When I was in school, one way to accomplish this is with “fake” projects. You create an imaginary client with a self-defined (and likely unrealistic) project brief, then create a design solution to this problem you’ve created. Though this is good practice to hone your skills, it misses the reality of how vastly more complicated a real professional challenge is. Specifically, it’s too easy for your self-defined project to be a single aesthetically-pleasing deliverable.

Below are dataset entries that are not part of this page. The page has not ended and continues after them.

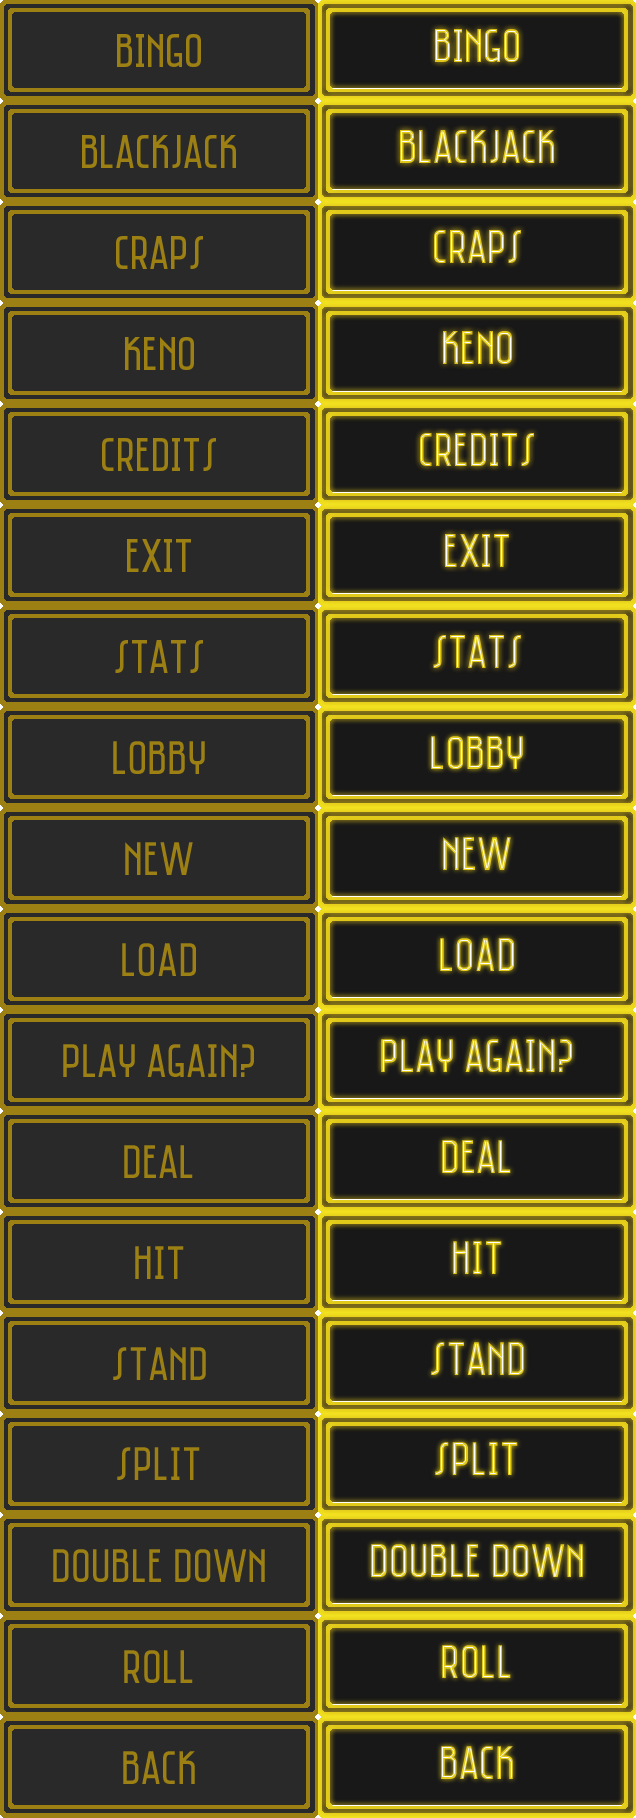
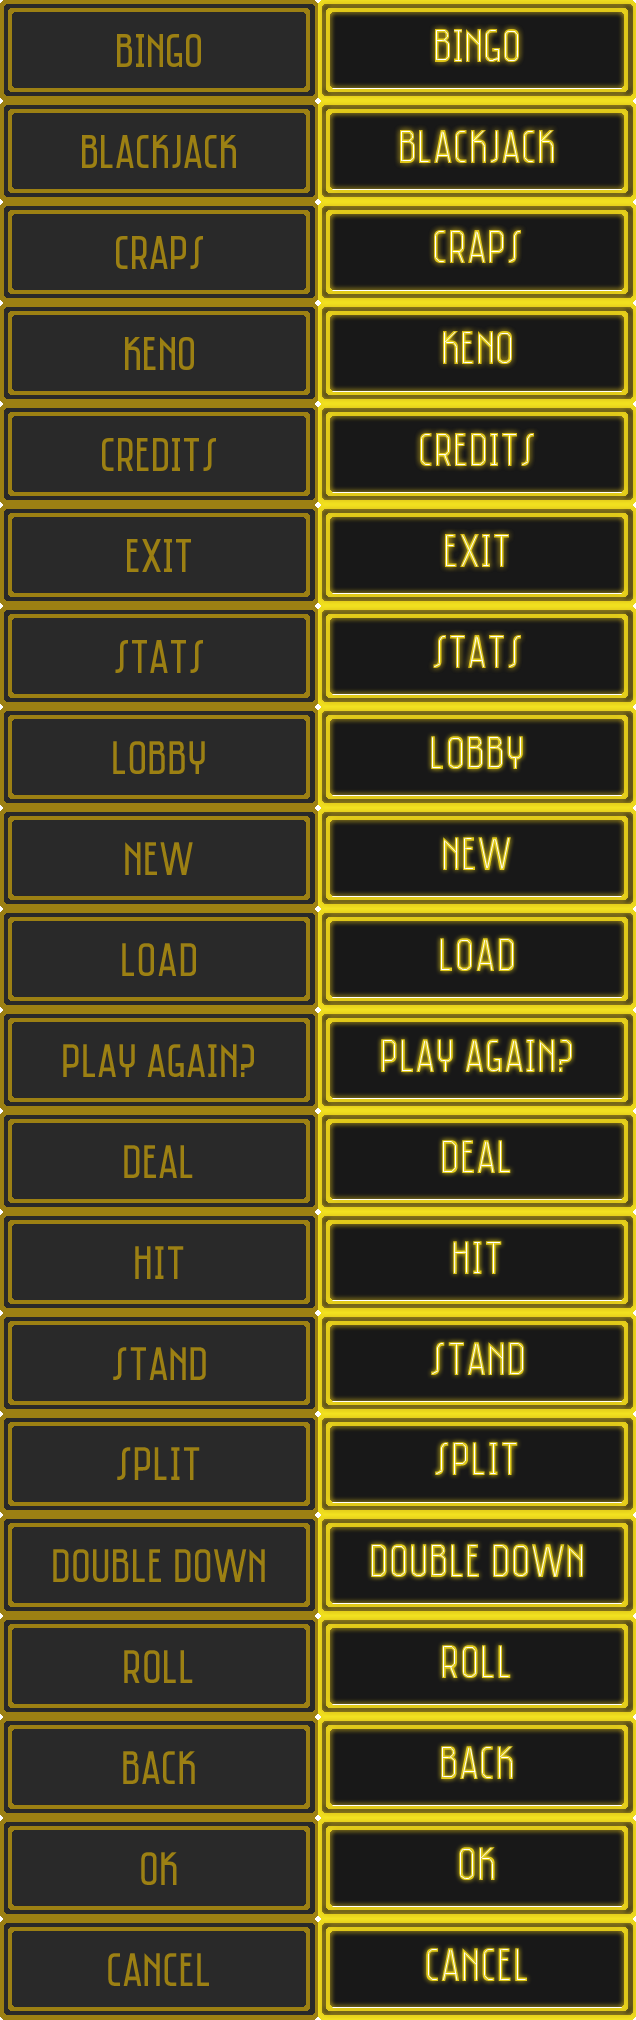
Buttons sheet: OK and Cancel added

diff --git a/data/prepare.py b/data/prepare.py
@@ -67,7 +67,7 @@ def _get_graphics_and_cards():
     b_sheet = gfx["button_sheet"]
     b_texts = ["Bingo", "Blackjack", "Craps", "Keno", "Credits", "Exit",
                "Stats", "Lobby", "New", "Load", "Again", "Deal", "Hit",
-               "Stand", "Split", "Double", "Roll", "Back"]
+               "Stand", "Split", "Double", "Roll", "Back", "OK", "Cancel"]
     b_top = 0
     for text in b_texts:
         off_rect = pg.Rect(0, b_top, b_width, b_height)
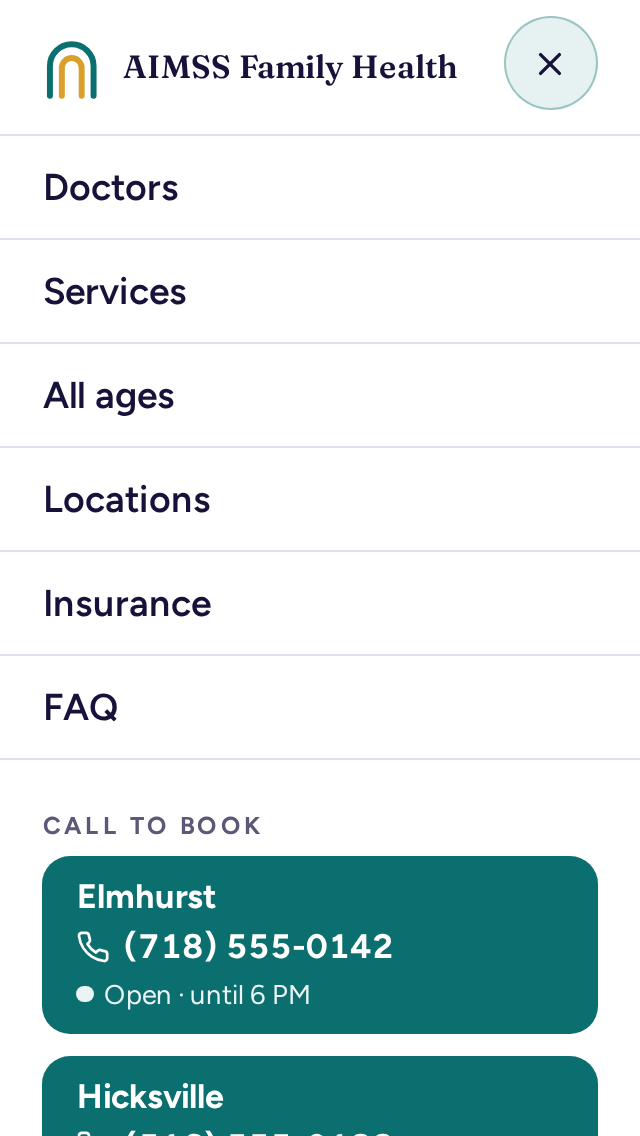
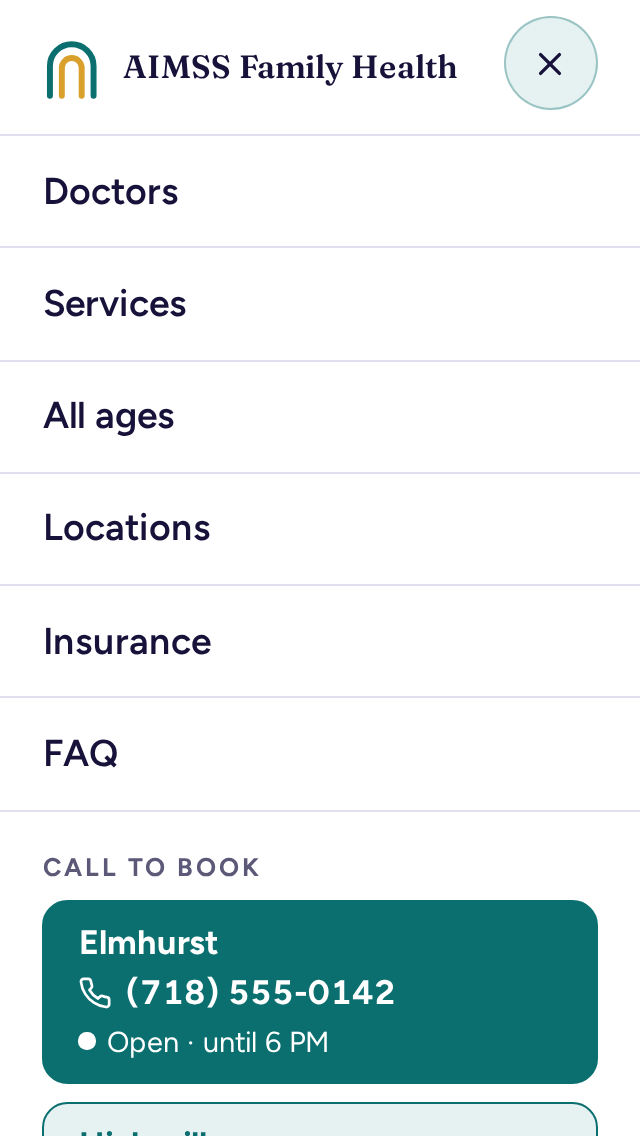
fix: phone menu council round 2 (one filled call row, callback row, a11y fixes)

diff --git a/workspace/04-logs/LOG.md b/workspace/04-logs/LOG.md
@@ -145,3 +145,4 @@
 - 2026-11-02: navbar redesign (Opus) + review fixes + code-review fixes: scroll lock below 1280 px, stagger index clamp, drawer focus starts on Close, focus return without scroll jump; full front-end review in 02-analysis/frontend-review-2026-11-02.md (items needing owner/client listed there).
 - 2026-11-02: RECOVERED after a power cut: mobile menu redesign agreed by council (single column, two filled call rows, no unconfirmed links) but NOT built. Owner's 'good resource' on competitor mobile navs was lost; ask for the link and save it in 01-research/. Memory notes: ~/.claude/projects/-mnt-all-Sakib/memory/.
 - 2026-11-02: mobile menu rebuilt per council (branch feat/mobile-menu-single-column, not merged): 6 single-column sans links, two filled call rows with text status, 911 line, outlined Request, language text. Shots: 04-logs/mobile-menu/. Second council review next.
+- 2026-11-02: mobile menu council round 2 (UX, a11y, visual critics) applied: Elmhurst filled + Hicksville outlined, 12 px radius, 'Request a callback' nav row, 911 + language at the bottom, sticky Close, Space key on Menu, focus not pulled back after a link tap, sr-only 'Call AIMSS Family Health', forced-colours ring. Not done: re-run open status when the drawer opens. QA: no overflow, no small targets.
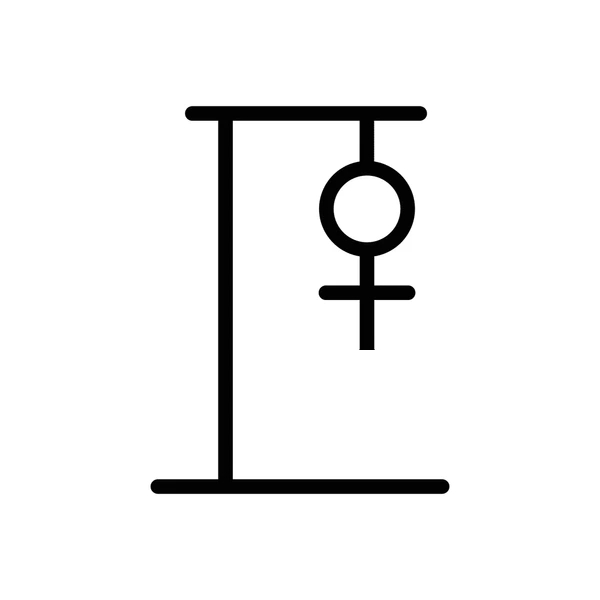
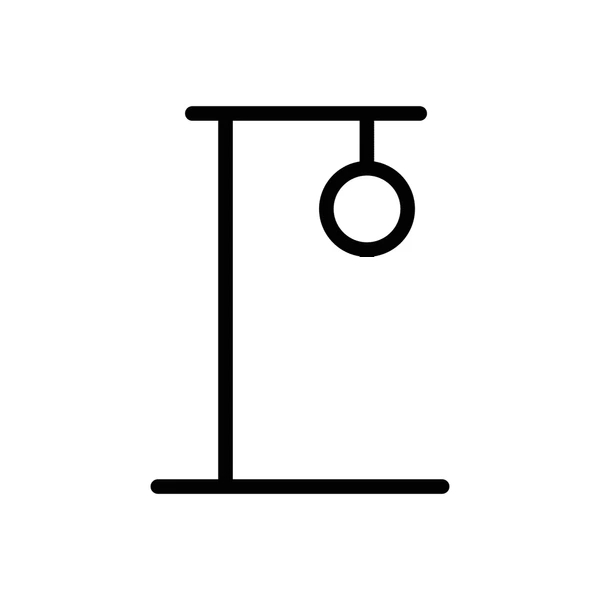
si

Changed region(s): [[0.51, 0.42, 0.69, 0.6]]

diff --git a/paginas/penjat.html b/paginas/penjat.html
@@ -9,18 +9,20 @@
 
 
 <body>
-    <div class="row justify-content-around text-center" id="penjat">
-        <img src="../imagenes/1.jpg" alt="MDN" />
+     <div class="row justify-content-around text-center" id="penjat">
+        <img id="imagenes" src="../imagenes/6.jpg" alt="MDN" />
 
     </div>
     <script>
-
+        
         window.addEventListener("message", (vidas) => {
-            // Només acceptem peticions amb el mateix origen
+            
             if (vidas.origin === "http://127.0.0.1:5500") {
-              
+                
+                            document.getElementById("imagenes").setAttribute("src", "../imagenes/" + vidas.data.vidas + ".jpg")
 
-console.log(vidas)
+
+                console.log(vidas.data)
 
 
 

diff --git a/js/form.js b/js/form.js
@@ -7,6 +7,7 @@
 function letra_incorrecta(vidas){
 vidas--;
 win.postMessage({vidas}, "http://127.0.0.1:5500");
+console.log(XMLDocument.vidas)
 
 return vidas
 }

diff --git a/paginas/styles.css b/paginas/styles.css
@@ -16,3 +16,8 @@ a {
 
 
 
+.linia {
+    display: flex;
+    flex-wrap: wrap;
+    justify-content: center;
+}
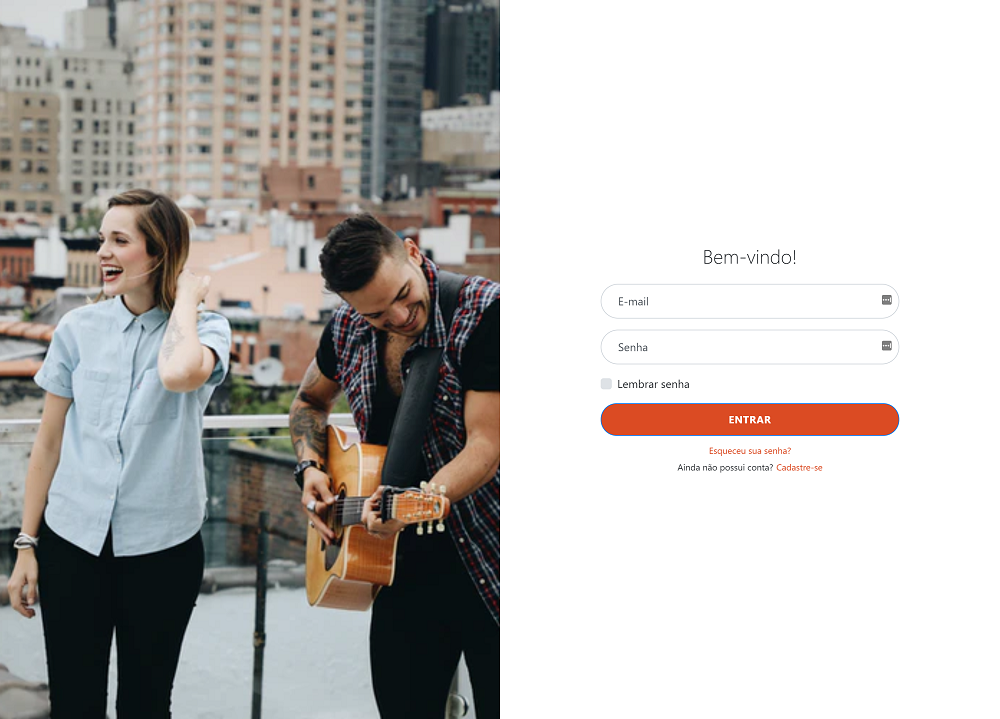
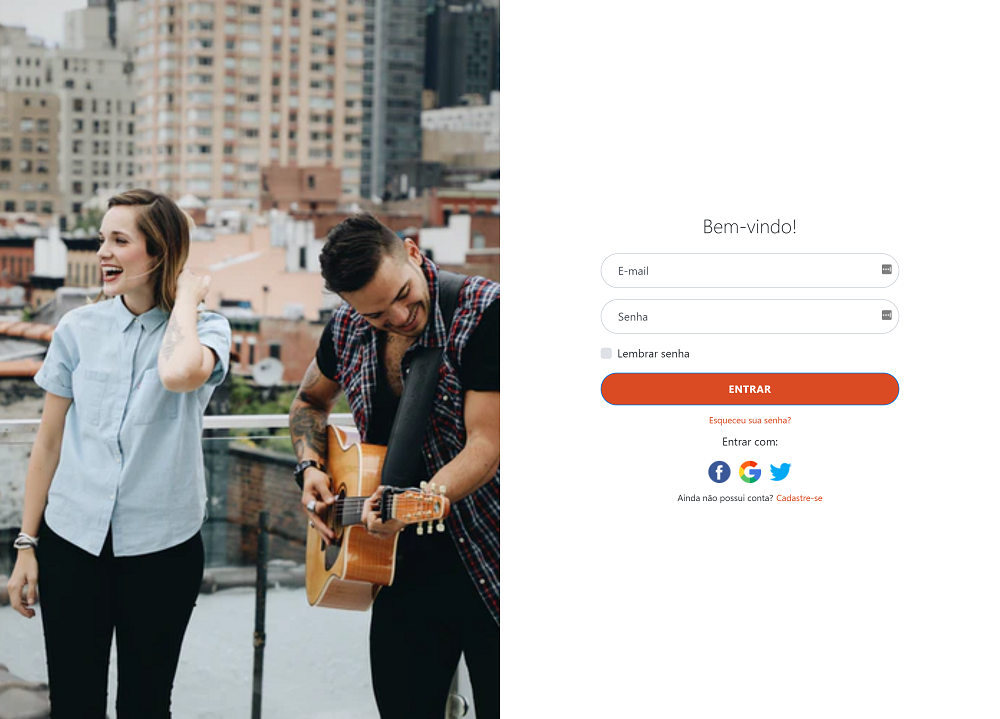
Changes to the login screen

Changed region(s): [[0.589, 0.3672, 0.899, 0.7038], [0.682, 0.306, 0.806, 0.3672], [0.868, 0.3672, 0.899, 0.4896]]

diff --git a/register.html b/register.html
@@ -24,12 +24,12 @@
                                     <h3 class="login-heading mb-4 text-center">Cadastro</h3>
                                     <form>
                                         <div class="form-label-group">
-                                            <input type="text" id="inputName" class="form-control" placeholder="Nome Completo" required>
+                                            <input type="text" id="inputName" class="form-control" placeholder="Nome Completo" required autofocus>
                                             <label for="inputName">Nome Completo</label>
                                         </div>
 
                                         <div class="form-label-group">
-                                            <input type="email" id="inputEmail" class="form-control" placeholder="Email" required autofocus>
+                                            <input type="email" id="inputEmail" class="form-control" placeholder="Email" required>
                                             <label for="inputEmail">E-mail</label>
                                         </div>
                         

diff --git a/login.html b/login.html
@@ -43,6 +43,14 @@
                                             <a class="small" href="recoverPassword.html">Esqueceu sua senha?</a>
                                         </div>
                                     </form>
+                                    <div class="text-center my-2">
+                                        <a>Entrar com:</a>
+                                    </div>
+                                    <div class="text-center">
+                                        <a href="#" ><img class="mx-1 my-2" src="./assets/img/facebook.png"></a>
+                                        <a href="#"><img class="mx-1 my-2" src="./assets/img/google.png"></a>
+                                        <a href="#"><img class="mx-1 my-2" src="./assets/img/twitter.png"></a>
+                                    </div>
                                     <div class="text-center">
                                         <a class="small">Ainda não possui conta?</a>
                                         <a class="small" href="register.html">Cadastre-se</a>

A real project comes with limitations—small team, impending launch date, budget constraints, churning members, customers not behaving as they originally hypothesized. The design now needs to weigh multiple thought processes, think through interactions, and work to try to understand your customers. It’s nearly impossible to simulate the interpersonal skills needed to present to your client, speaking to the customers to correctly define the problem, understand business implications, and iterate through tradeoffs and solutions.
The partner project gives students a real project to immediately apply their learnings. At the start of the program, students are paired with a local tech startup, and are assigned a specific project. In class, after reviewing a concept, we'll run through this process with a student's partner project so they have an understanding of a practical application.
What resources or meetups do you recommend for aspiring UX Designers in New York?
A few books and articles I’ve read and re-read:
What do you like best about being an instructor at Startup Institute?
I’ve always felt calling myself an instructor was ironic because I learn just as much from my students as I hope they take away from my classes. Startup Institute’s students are world-class, driven professionals from all walks of life: corporate America, teaching, marketing, sales, graphic design, and more. I leave feeling inspired hearing their journeys here and what they hope to accomplish after this program. Especially as a consultant who works across industries, our relationship becomes less like a teacher/student dynamic, and more of a knowledge share community. We’ve continued to keep in touch to continue helping each other and opening doors in our own ways.